Create a List

List Name

Rename this List
Save to
Back to the Top Teaching Blog
February 10, 2010

Transformations, Tessellations & Ceiling Tiles

By Stacey Burt


    Working with transformations in geometry can be tough, even for the most precocious mathematical mind. Many times spatial reasoning is not the forte of every student. To reinforce the concept of transformations with geometric shapes, I often conduct a mini unit on tessellations.


    By investigating M.C. Escher’s tessellations, students are able understand the concepts of translation, reflection, and rotation a bit better. Escher’s tessellations are quite beautiful and intriguing to examine, therefore student interest is very high.


    After perusing Escher’s work, I invite my students to create their own tessellation. The initial design is created on graph paper. Students are instructed to use color and even a template if necessary. The designs range from very simplistic (basic regular polygons) to the extremely abstract (yin and yang type birds). Once I have approved their design as a tessellation, students are given a ceiling tile on which to reproduce their work of art. I purchase new tiles from a home improvement store like Lowe’s or Home Depot very cheaply and distribute them to the students…they understand they may only have one. The tiles are very fragile, so I recommend giving the students plenty of space to spread out.


    I realize that this may not be an option in all classrooms or schools; however, once the tiles are placed in the ceiling, the result is stunning. I have students that come back from year to year just to make sure that their tile is still on display. Of course you will want the students to sign their work in a location where is can be seen by all (like any good artist).

    Fusing math and art…nothing like it!

    Cheers-

    Stacey


    Working with transformations in geometry can be tough, even for the most precocious mathematical mind. Many times spatial reasoning is not the forte of every student. To reinforce the concept of transformations with geometric shapes, I often conduct a mini unit on tessellations.


    By investigating M.C. Escher’s tessellations, students are able understand the concepts of translation, reflection, and rotation a bit better. Escher’s tessellations are quite beautiful and intriguing to examine, therefore student interest is very high.


    After perusing Escher’s work, I invite my students to create their own tessellation. The initial design is created on graph paper. Students are instructed to use color and even a template if necessary. The designs range from very simplistic (basic regular polygons) to the extremely abstract (yin and yang type birds). Once I have approved their design as a tessellation, students are given a ceiling tile on which to reproduce their work of art. I purchase new tiles from a home improvement store like Lowe’s or Home Depot very cheaply and distribute them to the students…they understand they may only have one. The tiles are very fragile, so I recommend giving the students plenty of space to spread out.
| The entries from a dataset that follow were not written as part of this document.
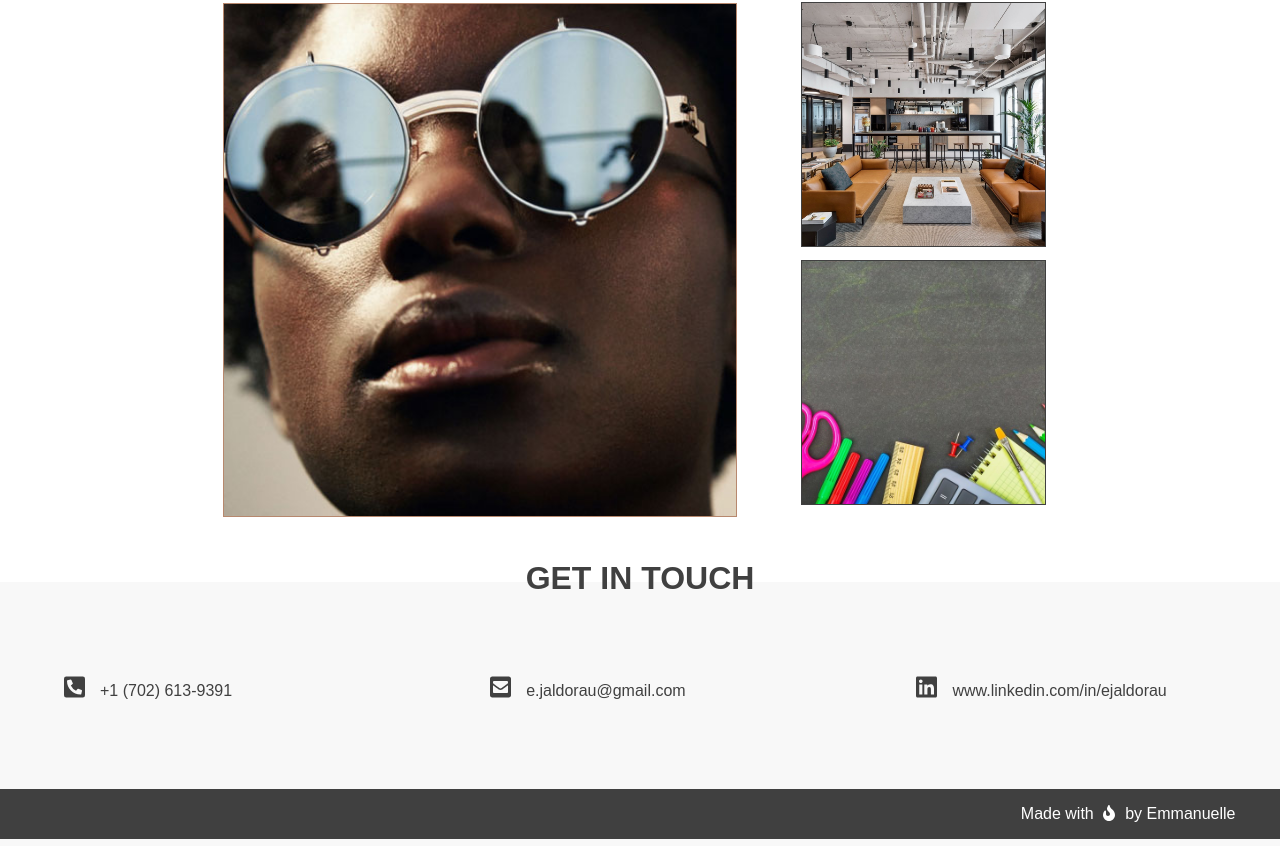
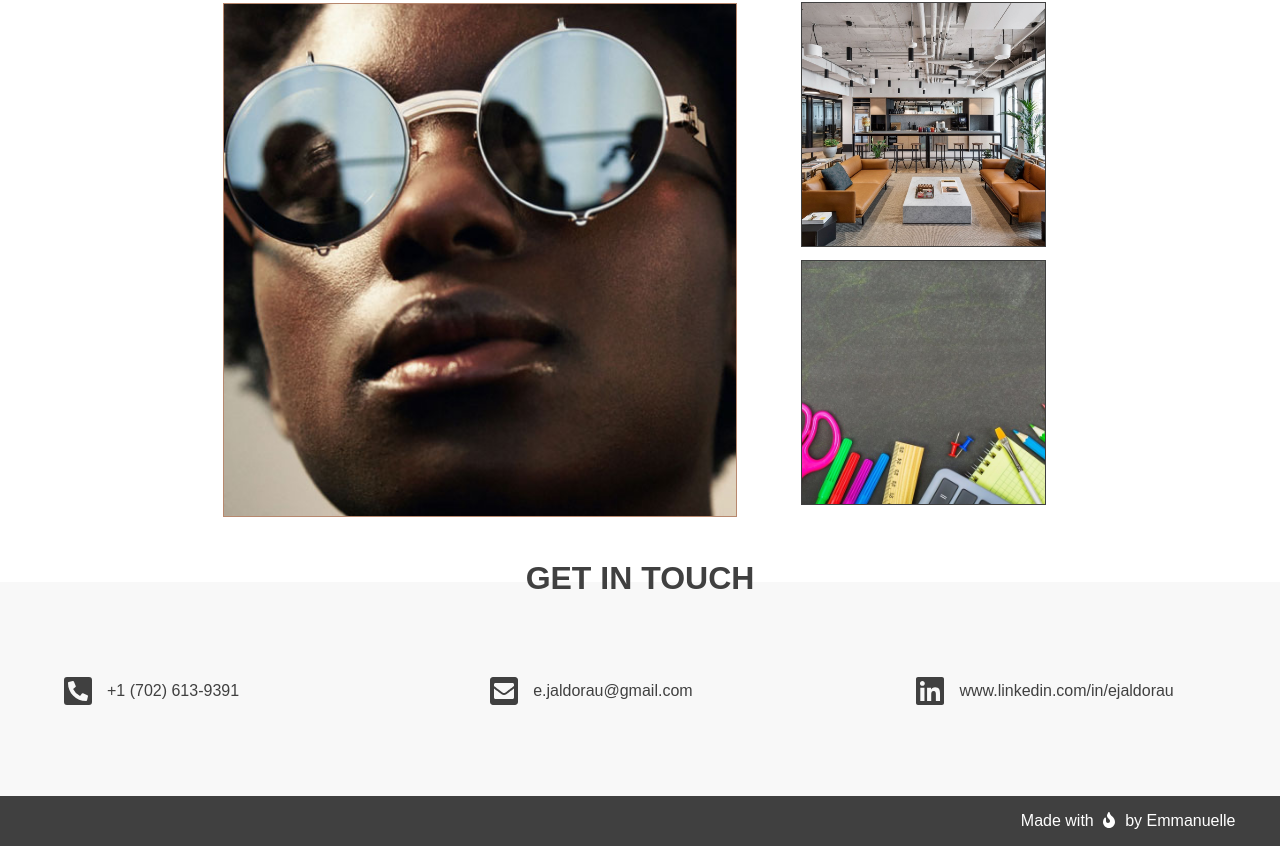
Before and after one commit to emmanuellejaldorau/my-portfolio, a React (Create React App) app: page / in a window 1280 px wide. Shown: the part 2072-2918 px from the top of the page. Built offline with nearby package versions, Linux system fonts and the light colour scheme.

Commit message:
fix(contact): adjusted icons layout on desktop

```diff
--- a/src/App.css
+++ b/src/App.css
@@ -298,7 +298,6 @@ padding: 0;
 .contact-icon {
   font-size: 1.5rem;
   margin-right: 5%;
-
 }
 
 /*--------------------Footer------------------------*/
@@ -460,7 +459,6 @@ padding: 0;
   margin-bottom: 5%;
 }
 
-
 .contact > div {
   width: 90%;
   display: flex;
@@ -470,6 +468,12 @@ padding: 0;
 
 .contact-item{
   width: 26%;
+  display: flex;
+  align-items: center;
+}
+
+.contact-icon {
+  font-size: 2rem;
 }
 
 /*--------------------Footer------------------------*/
```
    I realize that this may not be an option in all classrooms or schools; however, once the tiles are placed in the ceiling, the result is stunning. I have students that come back from year to year just to make sure that their tile is still on display. Of course you will want the students to sign their work in a location where is can be seen by all (like any good artist).

    Fusing math and art…nothing like it!

    Cheers-

    Stacey

Comments

Share your ideas about this article

Stacey's Most Recent Posts
Blog Post
"Unboxing" Creative Potential: An Activity for Digital Natives

Grab the attention of digital natives by speaking their language. Explore ways to reach these students by creating "unboxing" videos to introduce a topic or check for understanding across all content areas. 

By Stacey Burt
October 18, 2016
Blog Post
The Power of Interest and Independent Study

Scholastic Printables has a great, free Student Interest Survey. It provides insight into my learners, gives me instant conversation starters, and drives my planning. Read on for tips for using student high interest topics to fuel independent study.

By Stacey Burt
October 5, 2016
Blog Post
The Big Send-Off — Lessons Beyond the Classroom
For many of you, what your students do outside of your classroom may also cross your mind. You follow their successes and sometimes their disasters. You celebrate and mourn with them over decisions they make that mold the young people they are becoming. This year, however, I was deeply impacted by what one of my students taught me. Read on to learn about this remarkable girl.
By Stacey Burt
May 18, 2012
Blog Post
State Test Prep, "Pi Games"-Style

Survey any 6th grade class in the nation and I am positive they will all agree that The Hunger Games series is awesome. This title has so affected my students that when the final rounds of classroom test prepping came up, we decided to create an event that would include both 5th and 6th grades in high-interest math review, and voila, the first annual Pi Games were born.

By Stacey Burt
May 4, 2012
Blog Post
Discover Socrative — The Free Student Response System
Student response systems have been making a big splash in classrooms around the nation for a while. As you know, they provide teachers instant feedback on learning gains and student retention of material. However, the price can be a bit discouraging. Make way for the app Socrative. It is a FREE application that allows educators to create quizzes for use not only with laptops, but also smart phones and tablets.
By Stacey Burt
April 20, 2012

Susan Cheyney

GRADES: 1-2
About Us